All the bells and whistles
Okay, so the bells in my head are here to stay, but whistles can be silenced. Hearing aids today are far advanced on the chorus line greeting us in the dayroom of yesteryear. If your aid whistles, go back and keep on going back. Hearing aids can take a bit of getting used to4 but are well worth it. The sooner you get one, the easier the transition.
The RNID and Hearing Concern have fact sheets about hearing aids and information about NHS and private provision. Excellent digital hearing aids that help most patterns of hearing loss are becoming more widely available from the NHS, but the most sophisticated aids must be bought privately.
Hearing aids do not usually restore normal hearing, thus the need for other gadgets. There is an abundance of equipment that vibrates, flashes, and amplifies. Infrared, radio waves, and magnetic fields dance around our heads. My pager vibrates when the phone or doorbell ring, and my pillow shakes if the smoke alarms go off. The T switch in my hearing aids is invaluable for telephones and the radio mike (which I mentioned previously) is an example of the many assisted listening devices available. Simple amplifiers are available that clip on any telephone. Text messaging needs no specialised equipment.
Whether for work, home, or out and about, there's probably a suitable gadget. Find them on the web (see Further information), swap ideas with others, ask audiologists and hearing therapists, and go to road shows and local agencies for demonstrations.
Funding and legislation
You can find advice about funding, the Disability Discrimination Act, jobs and training in a recent Career Focus article.3 The GMC requires any doctor whose health might put patients at risk to follow advice from an occupational health department. Occupational health may also be your ally in obtaining “reasonable adjustments,” such as equipment.
The Access to Work scheme helps fund work related costs. Communication support and equipment can be very expensive. Provision may be variable, so it pays to persist and get advice from others who've been through the system. Social Services can supply some equipment to help in your home.
With a low frequency loss, you will need amplification. A wide assortment of electronic stethoscopes is available, to use with or without hearing aids, some even with visual display. Just like being a student again, it takes practice and time to become accustomed to your new stethoscope.
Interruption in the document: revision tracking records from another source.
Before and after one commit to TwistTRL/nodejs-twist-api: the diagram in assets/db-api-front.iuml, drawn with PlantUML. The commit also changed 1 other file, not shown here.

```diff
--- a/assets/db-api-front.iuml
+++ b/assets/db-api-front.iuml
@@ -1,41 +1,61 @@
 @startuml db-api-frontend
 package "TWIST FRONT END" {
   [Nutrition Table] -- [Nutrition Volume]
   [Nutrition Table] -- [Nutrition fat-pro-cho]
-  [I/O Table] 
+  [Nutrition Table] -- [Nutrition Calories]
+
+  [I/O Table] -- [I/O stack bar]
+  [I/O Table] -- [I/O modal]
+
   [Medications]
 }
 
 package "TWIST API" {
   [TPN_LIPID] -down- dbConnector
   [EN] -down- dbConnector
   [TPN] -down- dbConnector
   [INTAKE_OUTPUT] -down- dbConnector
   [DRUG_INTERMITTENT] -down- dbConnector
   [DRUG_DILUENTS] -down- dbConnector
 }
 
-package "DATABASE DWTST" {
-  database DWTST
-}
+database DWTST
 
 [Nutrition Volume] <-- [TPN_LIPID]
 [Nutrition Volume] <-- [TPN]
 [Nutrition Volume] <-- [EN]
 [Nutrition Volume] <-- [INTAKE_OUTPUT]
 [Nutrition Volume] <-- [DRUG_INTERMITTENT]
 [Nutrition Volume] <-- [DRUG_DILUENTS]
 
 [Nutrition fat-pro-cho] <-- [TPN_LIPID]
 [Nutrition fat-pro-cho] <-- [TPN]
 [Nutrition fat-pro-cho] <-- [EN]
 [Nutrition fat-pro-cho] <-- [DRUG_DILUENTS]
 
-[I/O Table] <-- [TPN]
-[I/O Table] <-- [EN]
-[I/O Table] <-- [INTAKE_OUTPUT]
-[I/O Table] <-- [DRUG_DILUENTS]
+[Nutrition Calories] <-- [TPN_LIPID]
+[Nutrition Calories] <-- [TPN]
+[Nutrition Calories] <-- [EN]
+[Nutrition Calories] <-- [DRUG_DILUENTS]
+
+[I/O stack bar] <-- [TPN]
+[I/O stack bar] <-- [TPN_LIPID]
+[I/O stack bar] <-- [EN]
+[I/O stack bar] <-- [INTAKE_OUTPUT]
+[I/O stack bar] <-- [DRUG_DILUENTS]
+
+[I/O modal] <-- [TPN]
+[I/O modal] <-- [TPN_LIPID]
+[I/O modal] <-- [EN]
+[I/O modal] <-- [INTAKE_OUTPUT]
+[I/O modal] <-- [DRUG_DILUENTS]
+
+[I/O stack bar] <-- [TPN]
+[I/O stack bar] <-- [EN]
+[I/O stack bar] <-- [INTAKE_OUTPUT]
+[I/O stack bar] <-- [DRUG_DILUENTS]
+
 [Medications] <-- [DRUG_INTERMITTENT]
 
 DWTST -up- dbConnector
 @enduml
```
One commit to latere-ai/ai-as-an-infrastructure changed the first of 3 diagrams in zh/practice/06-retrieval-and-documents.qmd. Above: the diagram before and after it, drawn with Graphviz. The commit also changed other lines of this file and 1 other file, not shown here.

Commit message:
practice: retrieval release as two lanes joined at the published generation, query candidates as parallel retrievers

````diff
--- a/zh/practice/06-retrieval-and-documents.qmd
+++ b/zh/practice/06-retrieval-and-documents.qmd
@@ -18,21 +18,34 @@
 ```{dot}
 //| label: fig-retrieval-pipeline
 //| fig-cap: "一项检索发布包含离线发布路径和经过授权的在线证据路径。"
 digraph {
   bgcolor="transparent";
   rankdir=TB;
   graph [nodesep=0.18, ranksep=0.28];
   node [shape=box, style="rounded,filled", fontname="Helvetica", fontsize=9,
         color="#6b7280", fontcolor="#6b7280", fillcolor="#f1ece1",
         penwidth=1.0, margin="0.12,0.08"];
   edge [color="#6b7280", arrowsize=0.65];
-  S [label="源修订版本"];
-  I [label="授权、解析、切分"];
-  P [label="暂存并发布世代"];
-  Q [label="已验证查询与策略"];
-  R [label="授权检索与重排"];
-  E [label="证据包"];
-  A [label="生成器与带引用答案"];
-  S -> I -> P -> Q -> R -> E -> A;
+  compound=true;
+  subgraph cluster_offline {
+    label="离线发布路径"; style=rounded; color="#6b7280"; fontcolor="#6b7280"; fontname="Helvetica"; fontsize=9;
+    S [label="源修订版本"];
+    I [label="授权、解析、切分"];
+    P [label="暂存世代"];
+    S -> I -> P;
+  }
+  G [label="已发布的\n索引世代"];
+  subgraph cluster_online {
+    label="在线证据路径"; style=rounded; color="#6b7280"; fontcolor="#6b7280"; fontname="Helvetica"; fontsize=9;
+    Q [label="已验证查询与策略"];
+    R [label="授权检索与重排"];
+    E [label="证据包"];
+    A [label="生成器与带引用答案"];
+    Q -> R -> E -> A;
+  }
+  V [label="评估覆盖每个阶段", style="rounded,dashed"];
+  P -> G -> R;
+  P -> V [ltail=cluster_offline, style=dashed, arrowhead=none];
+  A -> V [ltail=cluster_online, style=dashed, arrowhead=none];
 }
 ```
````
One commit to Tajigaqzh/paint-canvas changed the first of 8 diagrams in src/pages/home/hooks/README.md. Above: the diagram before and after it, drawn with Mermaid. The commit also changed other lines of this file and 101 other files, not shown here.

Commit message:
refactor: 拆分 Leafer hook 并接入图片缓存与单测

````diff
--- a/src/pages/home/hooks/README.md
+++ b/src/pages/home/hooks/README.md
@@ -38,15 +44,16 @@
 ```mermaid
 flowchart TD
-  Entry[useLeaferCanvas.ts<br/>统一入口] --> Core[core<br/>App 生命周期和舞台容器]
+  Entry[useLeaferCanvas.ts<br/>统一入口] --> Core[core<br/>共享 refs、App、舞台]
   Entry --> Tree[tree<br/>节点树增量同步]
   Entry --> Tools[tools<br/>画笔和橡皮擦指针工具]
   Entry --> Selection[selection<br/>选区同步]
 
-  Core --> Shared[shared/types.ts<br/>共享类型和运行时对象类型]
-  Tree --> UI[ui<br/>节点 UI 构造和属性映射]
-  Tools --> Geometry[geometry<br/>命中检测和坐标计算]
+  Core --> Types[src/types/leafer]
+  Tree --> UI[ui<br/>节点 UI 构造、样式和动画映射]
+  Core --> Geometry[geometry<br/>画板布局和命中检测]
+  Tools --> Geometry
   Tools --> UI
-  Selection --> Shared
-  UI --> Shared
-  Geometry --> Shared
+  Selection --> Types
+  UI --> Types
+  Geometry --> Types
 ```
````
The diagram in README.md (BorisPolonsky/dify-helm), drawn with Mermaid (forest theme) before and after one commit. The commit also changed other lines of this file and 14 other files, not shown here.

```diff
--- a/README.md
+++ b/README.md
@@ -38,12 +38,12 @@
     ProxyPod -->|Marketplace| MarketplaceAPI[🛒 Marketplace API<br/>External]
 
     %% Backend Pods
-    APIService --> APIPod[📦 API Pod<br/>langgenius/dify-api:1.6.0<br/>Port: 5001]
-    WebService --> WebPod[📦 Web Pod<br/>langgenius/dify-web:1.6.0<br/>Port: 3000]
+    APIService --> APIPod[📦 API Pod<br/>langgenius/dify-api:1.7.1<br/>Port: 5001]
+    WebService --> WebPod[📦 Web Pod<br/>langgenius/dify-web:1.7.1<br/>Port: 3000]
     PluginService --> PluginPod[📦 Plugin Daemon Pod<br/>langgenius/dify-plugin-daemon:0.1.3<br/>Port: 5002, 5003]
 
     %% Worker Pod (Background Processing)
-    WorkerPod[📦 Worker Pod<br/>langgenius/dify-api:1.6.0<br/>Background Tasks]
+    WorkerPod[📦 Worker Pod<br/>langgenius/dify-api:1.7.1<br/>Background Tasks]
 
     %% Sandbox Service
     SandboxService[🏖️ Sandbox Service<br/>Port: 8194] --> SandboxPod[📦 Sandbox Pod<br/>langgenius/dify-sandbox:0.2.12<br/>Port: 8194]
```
Some people use a stethoscope in one ear and a hearing aid in the other. Having behind-the-ear aids, I can slip my ear moulds out and my stethoscope in. Judicious use of toupee tape prevents the aids taking a tumble. I aim to have an electronic stethoscope I can use with hearing aids, and this can be done in many ways. Read Cope with Scopes,5 and speak to some other HPHLs. Borrow theirs to try out or buy others on trial.
Our website: UK Health Professionals with Hearing Loss—www.hphl.org.uk
Association of Medical Professionals with Hearing Loss—www.amphl.org
NOISE mailing list: link from AMPHL
Deaf Professionals Network—www.deafprofessionals.com
A lesson from lip reading class. “Repair strategies” are what you use before resorting to “Pardon?” When you think you have the gist, reflect. “You're talking about what triggers your pain...?” Respond positively to what you do hear. “It happens when you exercise...?” These strategies are close relations to active listening skills. How do I know this strategy works and that I am still in the right job? When someone says to: “Thank you, doctor. You really listen to me.”⇓
Many thanks to Lisa Shaw and the other health professionals with hearing loss who have encouraged me and shared their experience and advice.